**WHAT YOU NEED TO DO**
State only how many lines below include the string "setDelModalShow".

**INFORMATION**
Segment Open

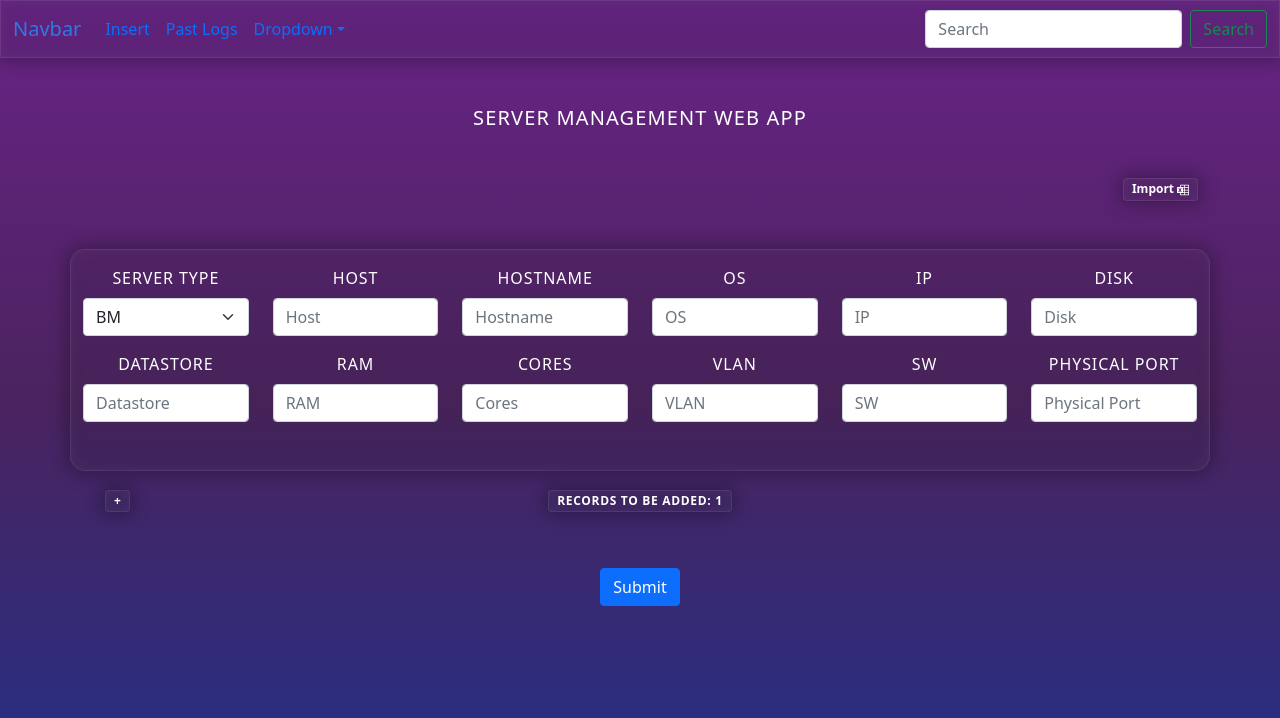
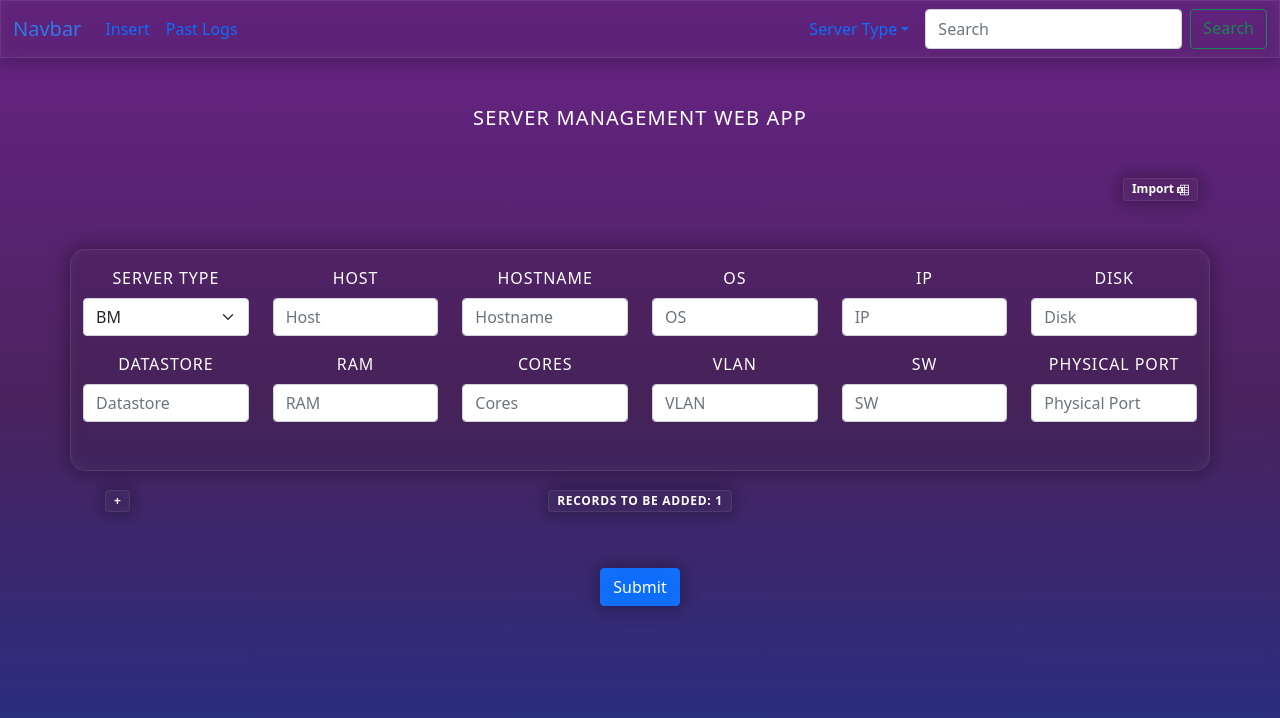
Before and after one commit to kimon2199/serverLogApp, a React (Create React App) app in the folder client/: page / in a window 1280 px wide. Shown: the top 718 px of the page. Built offline with nearby package versions, Linux system fonts and the light colour scheme.

Commit message:
Added basic search funtionality

```diff
--- a/client/src/App.js
+++ b/client/src/App.js
@@ -3,17 +3,21 @@ import { BrowserRouter, Routes, Route } from "react-router-dom";
 import InsertPage from './components/insertPage';
 import Navbar from './components/navbar';
 import PastLogsPage from './components/pastLogsPage';
+import { useState } from 'react';
 
 
 function App() {
 
+  const [searchKey, setSearchKey] = useState("server_type");
+  const [searchTerm, setSearchTerm] = useState("");
+
   return (
     <div className="App background">
     <BrowserRouter>
-      <Navbar/>
+      <Navbar setSearchKey={setSearchKey} setSearchTerm={setSearchTerm}/>
       <Routes>
         <Route path="/" element={<InsertPage/>}/>
-        <Route path="/logs" element={<PastLogsPage/>}/>
+        <Route path="/logs" element={<PastLogsPage searchKey={searchKey} searchTerm={searchTerm}/>}/>
       </Routes>
     </BrowserRouter>
     </div>
--- a/client/src/components/insertPage.js
+++ b/client/src/components/insertPage.js
@@ -201,7 +201,7 @@ function InsertPage() {
         </div>
         <div className='row'>
           <div className='col'>
-            <button type="button" className="btn btn-primary" onClick={()=>{submitLog()}}>Submit</button>
+            <button type="button" className="btn btn-primary glass0" onClick={()=>{submitLog()}}>Submit</button>
           </div>
         </div>
         <div className='pb-5'/>
--- a/client/src/components/navbar.js
+++ b/client/src/components/navbar.js
@@ -1,8 +1,15 @@
 import '../App.css';
 import { Link } from "react-router-dom";
+import { useState } from 'react';
 
 
-function Navbar() {
+function Navbar(props) {
+  const [dropdown, setDropdown] = useState('Server Type');
+
+  const changeField = (f1,f2) => {
+    props.setSearchKey(f1);
+    setDropdown(f2);
+  }
 
   return (
     <nav className="navbar navbar-expand-lg glass0" style={{borderRadius: '0px'}}>
@@ -19,21 +26,29 @@ function Navbar() {
                 <li className="nav-item">
                     <Link className="nav-link" to="/logs">Past Logs</Link>
                 </li>
-                <li className="nav-item dropdown">
+            </ul>
+            <form className="d-flex">
+                <div className="nav-item dropdown">
                 <div className="nav-link dropdown-toggle"   id="navbarDropdown" role="button" data-bs-toggle="dropdown" aria-expanded="false">
-                    Dropdown
+                    {dropdown}
                 </div>
                 <ul className="dropdown-menu" aria-labelledby="navbarDropdown">
-                    <li><div className="dropdown-item">Action</div></li>
-                    <li><div className="dropdown-item">Another action</div></li>
-                    <li><hr className="dropdown-divider"/></li>
-                    <li><div className="dropdown-item">Something else here</div></li>
+                    <li onClick={() => changeField('server_type','Server Type')}><div className="dropdown-item">Server Type</div></li>
+                    <li onClick={() => changeField('host','Host')}><div className="dropdown-item">Host</div></li>
+                    <li onClick={() => changeField('hostname','Hostname')}><div className="dropdown-item">Hostname</div></li>
+                    <li onClick={() => changeField('os','OS')}><div className="dropdown-item">OS</div></li>
+                    <li onClick={() => changeField('ip','IP')}><div className="dropdown-item">IP</div></li>
+                    <li onClick={() => changeField('disk','Disk')}><div className="dropdown-item">Disk</div></li>
+                    <li onClick={() => changeField('datastore','Datastore')}><div className="dropdown-item">Datastore</div></li>
+                    <li onClick={() => changeField('ram','Ram')}><div className="dropdown-item">Ram</div></li>
+                    <li onClick={() => changeField('cores','Cores')}><div className="dropdown-item">Cores</div></li>
+                    <li onClick={() => changeField('vlan','VLAN')}><div className="dropdown-item">VLAN</div></li>
+                    <li onClick={() => changeField('sw','SW')}><div className="dropdown-item">SW</div></li>
+                    <li onClick={() => changeField('physical_port','Physical Port')}><div className="dropdown-item">Physical Port</div></li>
                 </ul>
-                </li>
-            </ul>
-            <form className="d-flex">
-                <input className="form-control me-2" type="search" placeholder="Search" aria-label="Search"/>
-                <button className="btn btn-outline-success" type="submit">Search</button>
+                </div>
+                <input className="form-control me-2" type="search" placeholder="Search" aria-label="Search"  onChange={(e)=> props.setSearchTerm(e.target.value)}/>
+                <div className="btn btn-outline-success" type="submit">Search</div>
             </form>
             </div>
         </div>
--- a/client/src/components/pastLogCard.js
+++ b/client/src/components/pastLogCard.js
@@ -16,6 +16,8 @@ function PastLogCard(props) {
     }
 
     return (
+      <div>
+        {props.row[props.searchKey].includes(props.searchTerm) &&
           <div className="row mb-3 mt-5 bg">
             <div className="glass0 white-font">
               <div className="row mb-1 mt-1">
@@ -83,6 +85,7 @@ function PastLogCard(props) {
                 </div>
               </fieldset>
             </div>
+          </div>}
       </div>
     );
 }
--- a/client/src/components/pastLogsPage.js
+++ b/client/src/components/pastLogsPage.js
@@ -6,7 +6,7 @@ import EditModal from './editModal';
 import ExcelExport from './excelExport';
 
 
-function PastLogsPage() {
+function PastLogsPage(props) {
 
     useEffect(()=>{
         fetch('http://localhost:' + process.env.REACT_APP_NODE_PORT + '/api/get', {
@@ -22,7 +22,11 @@ function PastLogsPage() {
     const [delModalShow, setDelModalShow] = useState(false);
     const [editModalShow, setEditModalShow] = useState(false);
     const [cardSpotlight, setCardSpotlight] = useState(0);
-    const [cards,setCards] = useState([])
+    const [cards,setCards] = useState([{server_type: '1', host: '2',
+    hostname: '3', os: '4', ip: '5', disk: '6', datastore: '7', ram: '8',
+    cores: '9', vlan: '10', sw: '11', physical_port: '12'},{server_type: '12', host: '11',
+    hostname: '10', os: '9', ip: '8', disk: '7', datastore: '6', ram: '5',
+    cores: '4', vlan: '3', sw: '2', physical_port: '1'}])
     const [wholeCard,setWholeCard] = useState({server_type: '', host: '',
         hostname: '', os: '', ip: '', disk: '', datastore: '', ram: '',
         cores: '', vlan: '', sw: '', physical_port: ''})
@@ -50,7 +54,8 @@ function PastLogsPage() {
     let cardList = cards.map((item,index)=>{
         return <PastLogCard key={"cd-"+index} index={index} row={item}
             setDelModalShow={setDelModalShow} setEditModalShow={setEditModalShow}
-            setCardSpotlight={setCardSpotlight} setWholeCard={setWholeCard}/>
+            setCardSpotlight={setCardSpotlight} setWholeCard={setWholeCard}
+            searchKey={props.searchKey} searchTerm={props.searchTerm}/>
     })
 
     return (
```
Lines whose indentation alone changed are shown as unchanged.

Segment Closed

**OUTPUT**
2